On July 13, 1985, exactly 33 years ago, when Freddie sang “We will, we will, rock you” at Wembley, I rocked on too.
Freddie Mercury is actually Farrokh Bulsara. At 18, that was a matter of great pride for me. I was quickly disappointed to learn that Freddie Mercury didn’t quite like to “own up” to his Indian roots. It hurt my import-substitution era national pride. I didn’t like Queen nor Bulsara after that! But on July 13, 1985, exactly 33 years ago, when Freddie sang “We will, we will, rock you” at Wembley, I rocked on too. In the age of Doordarshan, being allowed to watch live “western” music for hours on end was otherworldly. It was Live Aid.
So the purpose was noble. We watched and sang on with the best music stars in the world with the whole world. Bob Geldof was one of those to be praised for this stupendous effort.
Actually, Bob Geldof was the man. I had heard Boomtown Rats on one of the Sunday afternoon “western” music broadcasts on All India Radio. I thought they were just at best noisy. But Geldof was a Santa Claus that year, in the middle of the year. That’s because he had worked hard to get Live Aid to our homes.
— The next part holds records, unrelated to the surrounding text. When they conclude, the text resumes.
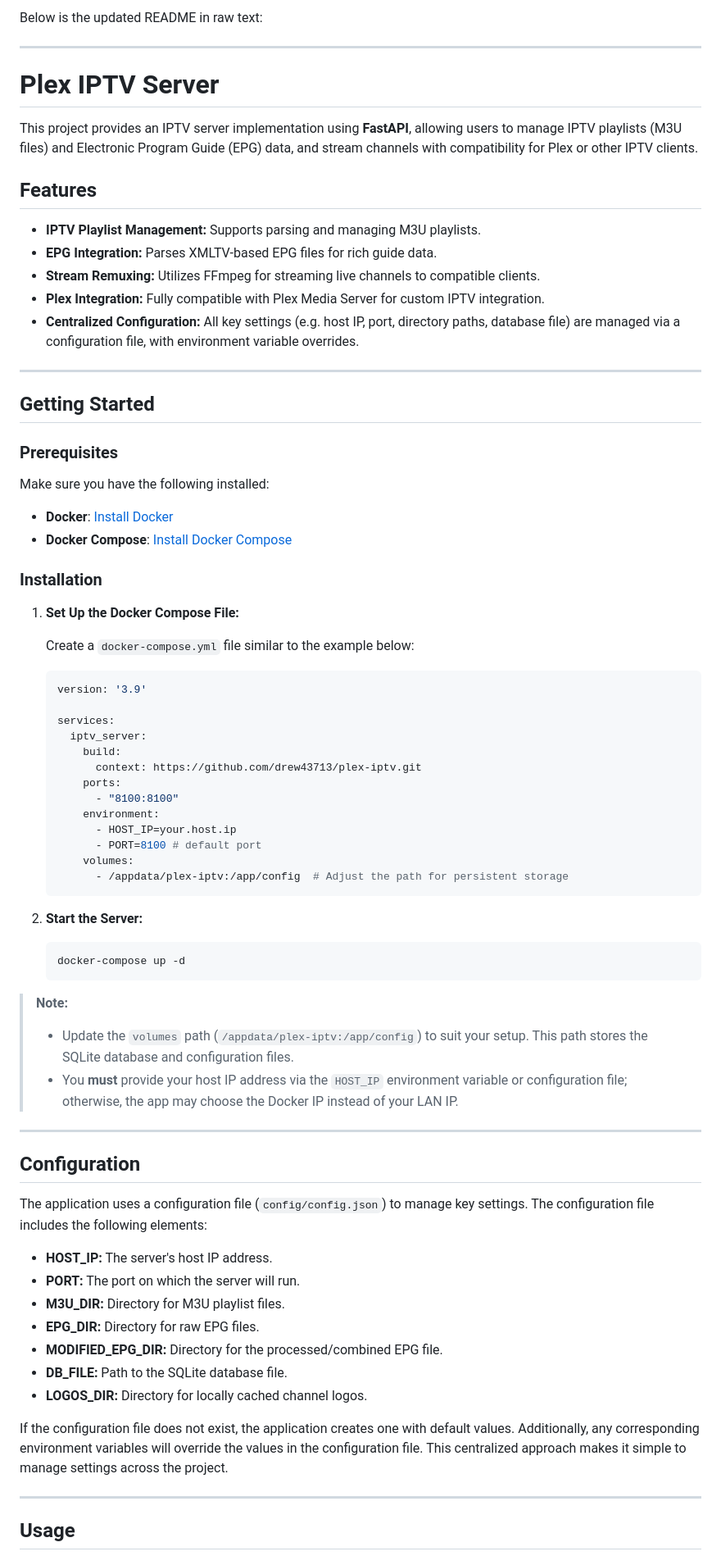
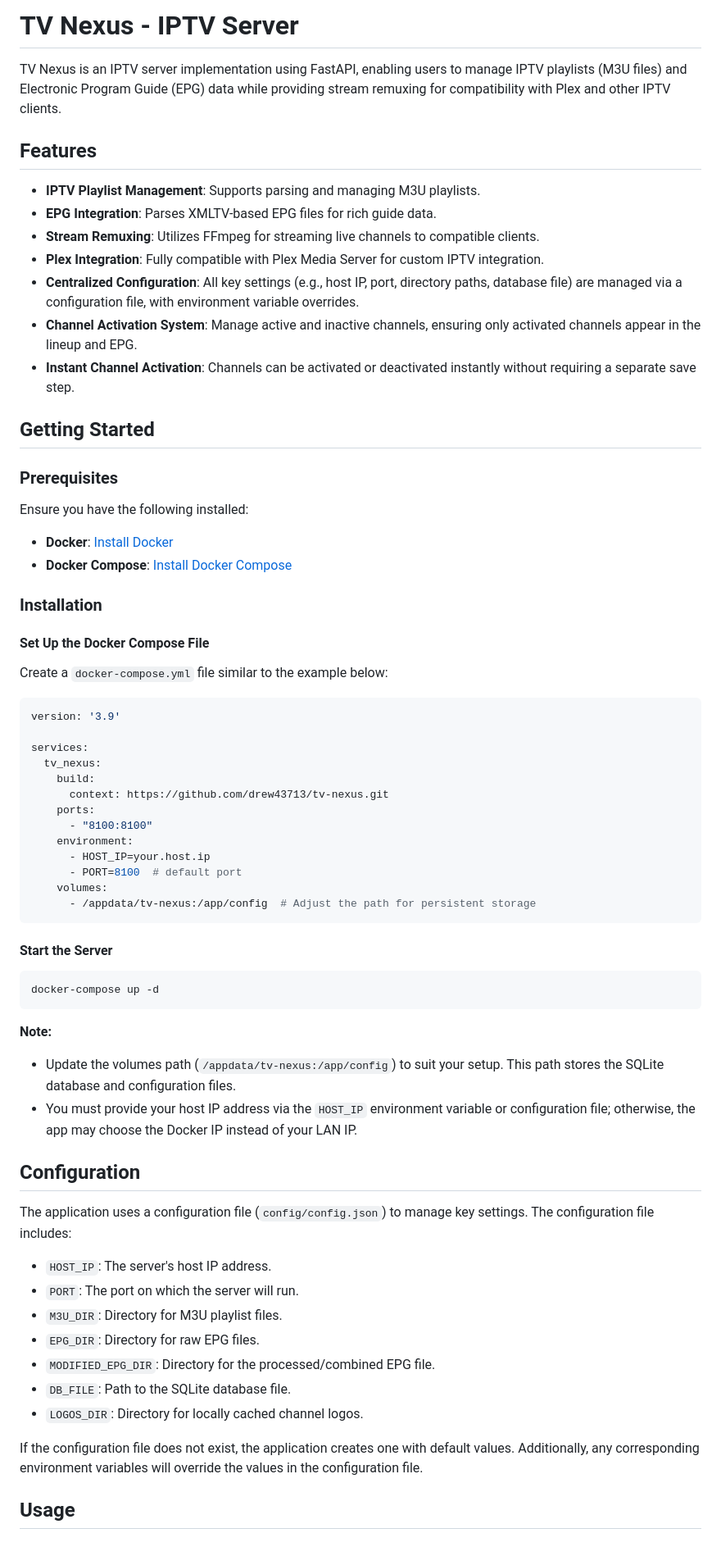
Before and after one commit to drew43713/TV-Nexus, a Markdown page: readme.md, the part around one of its changes. Shown at 82% size. GitHub-like rendering.

````diff
--- a/readme.md
+++ b/readme.md
@@ -1,73 +1,72 @@
-Below is the updated README in raw text:
+# TV Nexus - IPTV Server
 
----
-# Plex IPTV Server
-
-This project provides an IPTV server implementation using **FastAPI**, allowing users to manage IPTV playlists (M3U files) and Electronic Program Guide (EPG) data, and stream channels with compatibility for Plex or other IPTV clients.
+TV Nexus is an IPTV server implementation using FastAPI, enabling users to manage IPTV playlists (M3U files) and Electronic Program Guide (EPG) data while providing stream remuxing for compatibility with Plex and other IPTV clients.
 
 ## Features
-- **IPTV Playlist Management:** Supports parsing and managing M3U playlists.
-- **EPG Integration:** Parses XMLTV-based EPG files for rich guide data.
-- **Stream Remuxing:** Utilizes FFmpeg for streaming live channels to compatible clients.
-- **Plex Integration:** Fully compatible with Plex Media Server for custom IPTV integration.
-- **Centralized Configuration:** All key settings (e.g. host IP, port, directory paths, database file) are managed via a configuration file, with environment variable overrides.
 
----
+- **IPTV Playlist Management**: Supports parsing and managing M3U playlists.
+- **EPG Integration**: Parses XMLTV-based EPG files for rich guide data.
+- **Stream Remuxing**: Utilizes FFmpeg for streaming live channels to compatible clients.
+- **Plex Integration**: Fully compatible with Plex Media Server for custom IPTV integration.
+- **Centralized Configuration**: All key settings (e.g., host IP, port, directory paths, database file) are managed via a configuration file, with environment variable overrides.
+- **Channel Activation System**: Manage active and inactive channels, ensuring only activated channels appear in the lineup and EPG.
+- **Instant Channel Activation**: Channels can be activated or deactivated instantly without requiring a separate save step.
 
 ## Getting Started
 
 ### Prerequisites
-Make sure you have the following installed:
+
+Ensure you have the following installed:
+
 - **Docker**: [Install Docker](https://docs.docker.com/get-docker/)
 - **Docker Compose**: [Install Docker Compose](https://docs.docker.com/compose/install/)
 
 ### Installation
-1. **Set Up the Docker Compose File:**
 
-   Create a `docker-compose.yml` file similar to the example below:
+#### Set Up the Docker Compose File
 
-   ```yaml
-   version: '3.9'
+Create a `docker-compose.yml` file similar to the example below:
 
-   services:
-     iptv_server:
-       build:
-         context: https://github.com/drew43713/plex-iptv.git
-       ports:
-         - "8100:8100"
-       environment:
-         - HOST_IP=your.host.ip
-         - PORT=8100 # default port
-       volumes:
-         - /appdata/plex-iptv:/app/config  # Adjust the path for persistent storage
-   ```
+```yaml
+version: '3.9'
 
-2. **Start the Server:**
-   ```bash
-   docker-compose up -d
-   ```
+services:
+  tv_nexus:
+    build:
+      context: https://github.com/drew43713/tv-nexus.git
+    ports:
+      - "8100:8100"
+    environment:
+      - HOST_IP=your.host.ip
+      - PORT=8100  # default port
+    volumes:
+      - /appdata/tv-nexus:/app/config  # Adjust the path for persistent storage
+```
 
-> **Note:**
-> - Update the `volumes` path (`/appdata/plex-iptv:/app/config`) to suit your setup. This path stores the SQLite database and configuration files.
-> - You **must** provide your host IP address via the `HOST_IP` environment variable or configuration file; otherwise, the app may choose the Docker IP instead of your LAN IP.
+#### Start the Server
 
----
+```sh
+docker-compose up -d
+```
+
+**Note:**
+
+- Update the volumes path (`/appdata/tv-nexus:/app/config`) to suit your setup. This path stores the SQLite database and configuration files.
+- You must provide your host IP address via the `HOST_IP` environment variable or configuration file; otherwise, the app may choose the Docker IP instead of your LAN IP.
 
 ## Configuration
 
-The application uses a configuration file (`config/config.json`) to manage key settings. The configuration file includes the following elements:
+The application uses a configuration file (`config/config.json`) to manage key settings. The configuration file includes:
 
-- **HOST_IP:** The server's host IP address.
-- **PORT:** The port on which the server will run.
-- **M3U_DIR:** Directory for M3U playlist files.
-- **EPG_DIR:** Directory for raw EPG files.
-- **MODIFIED_EPG_DIR:** Directory for the processed/combined EPG file.
-- **DB_FILE:** Path to the SQLite database file.
-- **LOGOS_DIR:** Directory for locally cached channel logos.
+- `HOST_IP`: The server's host IP address.
+- `PORT`: The port on which the server will run.
+- `M3U_DIR`: Directory for M3U playlist files.
+- `EPG_DIR`: Directory for raw EPG files.
+- `MODIFIED_EPG_DIR`: Directory for the processed/combined EPG file.
+- `DB_FILE`: Path to the SQLite database file.
+- `LOGOS_DIR`: Directory for locally cached channel logos.
 
-If the configuration file does not exist, the application creates one with default values. Additionally, any corresponding environment variables will override the values in the configuration file. This centralized approach makes it simple to manage settings across the project.
-
----
+If the configuration file does not exist, the application creates one with default values. Additionally, any corresponding environment variables will override the values in the configuration file.
 
 ## Usage
 
````
Also changed, not shown: other parts of readme.md (+21 -16 lines).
There was dissonance of course. Celebrity charity being scoffed at. What about local stars? What about other genres of music? But those were just murmurs in the mood of doing something for the Ethiopian famine. And there was this great awakening, even as neoliberalism’s poster-people Maggie Thatcher and Ronnie Reagan scowled at a tottering Gorby.
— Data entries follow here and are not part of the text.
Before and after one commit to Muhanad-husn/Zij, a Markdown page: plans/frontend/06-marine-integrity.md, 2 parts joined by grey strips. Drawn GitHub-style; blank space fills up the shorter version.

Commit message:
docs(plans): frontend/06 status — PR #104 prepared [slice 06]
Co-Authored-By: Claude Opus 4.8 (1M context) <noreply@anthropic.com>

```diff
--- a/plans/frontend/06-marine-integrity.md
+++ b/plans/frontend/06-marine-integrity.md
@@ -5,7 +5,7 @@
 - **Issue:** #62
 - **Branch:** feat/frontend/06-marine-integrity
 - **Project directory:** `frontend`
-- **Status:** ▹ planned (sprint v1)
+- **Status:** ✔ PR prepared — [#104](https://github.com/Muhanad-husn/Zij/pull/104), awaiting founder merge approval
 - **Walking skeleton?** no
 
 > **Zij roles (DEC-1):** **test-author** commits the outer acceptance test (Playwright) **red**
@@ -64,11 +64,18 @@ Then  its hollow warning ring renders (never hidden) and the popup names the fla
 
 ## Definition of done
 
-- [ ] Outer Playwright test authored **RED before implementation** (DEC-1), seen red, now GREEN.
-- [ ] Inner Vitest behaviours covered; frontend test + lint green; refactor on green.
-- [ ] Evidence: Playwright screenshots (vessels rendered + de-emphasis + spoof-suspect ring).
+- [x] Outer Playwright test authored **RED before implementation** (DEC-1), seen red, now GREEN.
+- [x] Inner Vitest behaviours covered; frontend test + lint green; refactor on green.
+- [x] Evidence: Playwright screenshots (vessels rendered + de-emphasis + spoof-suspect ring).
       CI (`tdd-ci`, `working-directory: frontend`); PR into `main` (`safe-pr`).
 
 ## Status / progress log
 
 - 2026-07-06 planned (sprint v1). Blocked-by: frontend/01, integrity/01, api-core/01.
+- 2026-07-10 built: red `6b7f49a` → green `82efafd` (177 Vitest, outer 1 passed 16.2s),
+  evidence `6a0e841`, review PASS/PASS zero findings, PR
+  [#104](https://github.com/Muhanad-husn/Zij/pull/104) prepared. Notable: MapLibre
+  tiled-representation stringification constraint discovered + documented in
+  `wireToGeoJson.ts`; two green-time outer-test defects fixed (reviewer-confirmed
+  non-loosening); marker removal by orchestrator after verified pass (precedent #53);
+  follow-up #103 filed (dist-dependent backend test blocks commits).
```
On that one day, we discovered stars upon stars. But those who were already greats, Mark Knopfler or Eric Clapton were there and it was unbelievable to see them in concert mode.
That love for watching a live music show, albeit not in real life, has endured, so has the love for music by Knopfler and Clapton. Of course, there are many more stars, both old and new. But Knopfler is Knopfler.
What has changed is access to their music. The Internet did change some things. Napster disappeared quite soon, in the early days. But what needs reminding is that we did get to lay our hands on music without having gaping holes in our impoverished college-days pockets.
There used to be a music shop down the road from our college. All we had to do is take a blank cassette and choose the album. The next day the album was mine for a relatively paltry sum. I got to own the discography of REO Speedwagon, CCR and so on.
So when the album US for Africa We Are the World was released to collect money for the Ethiopian famine, I asked the friendly music shop attendant to copy that album for me as well. To my eternal embarrassment, he refused. He gently reminded me that we can’t cross that line. We Are The World for Ethiopia. Live Aid for Ethiopia. So I bought the album.
Bob Geldof might have been knighted, and I might not think too much about a knight of the defunct empire, but he does deserve praise for at least momentarily tugging at the heart strings of the mighty and the meek, alike.
That was more than three decades ago. It is worth remembering that there are causes aplenty and there is enough accompanying noise too. But July 13, 1985 was a high, and some lives were saved.
This is not to brood that we don’t have more of July 13, 1985 anymore. This about saying that we don’t need charity, but lasting solutions.
This is about saying that the mother of all networks has brought us closer, we’ve discovered so much music from other cultures. But we have all arrived at the brink now. A rock concert can’t rid us of what climate change is inexorably leading us to.
Geldof’s Live Aid was not counter-culture. It was a balm for the people of Margaret Thatcher’s UK and Ronald Reagan’s US. It was all eye-candy for the rest of the world to numb us to what was to come.
But we will Rock On. In this age of climate change we are not in need of a USA (United Support of Artists) for Africa, but a 'The World for The World', and now.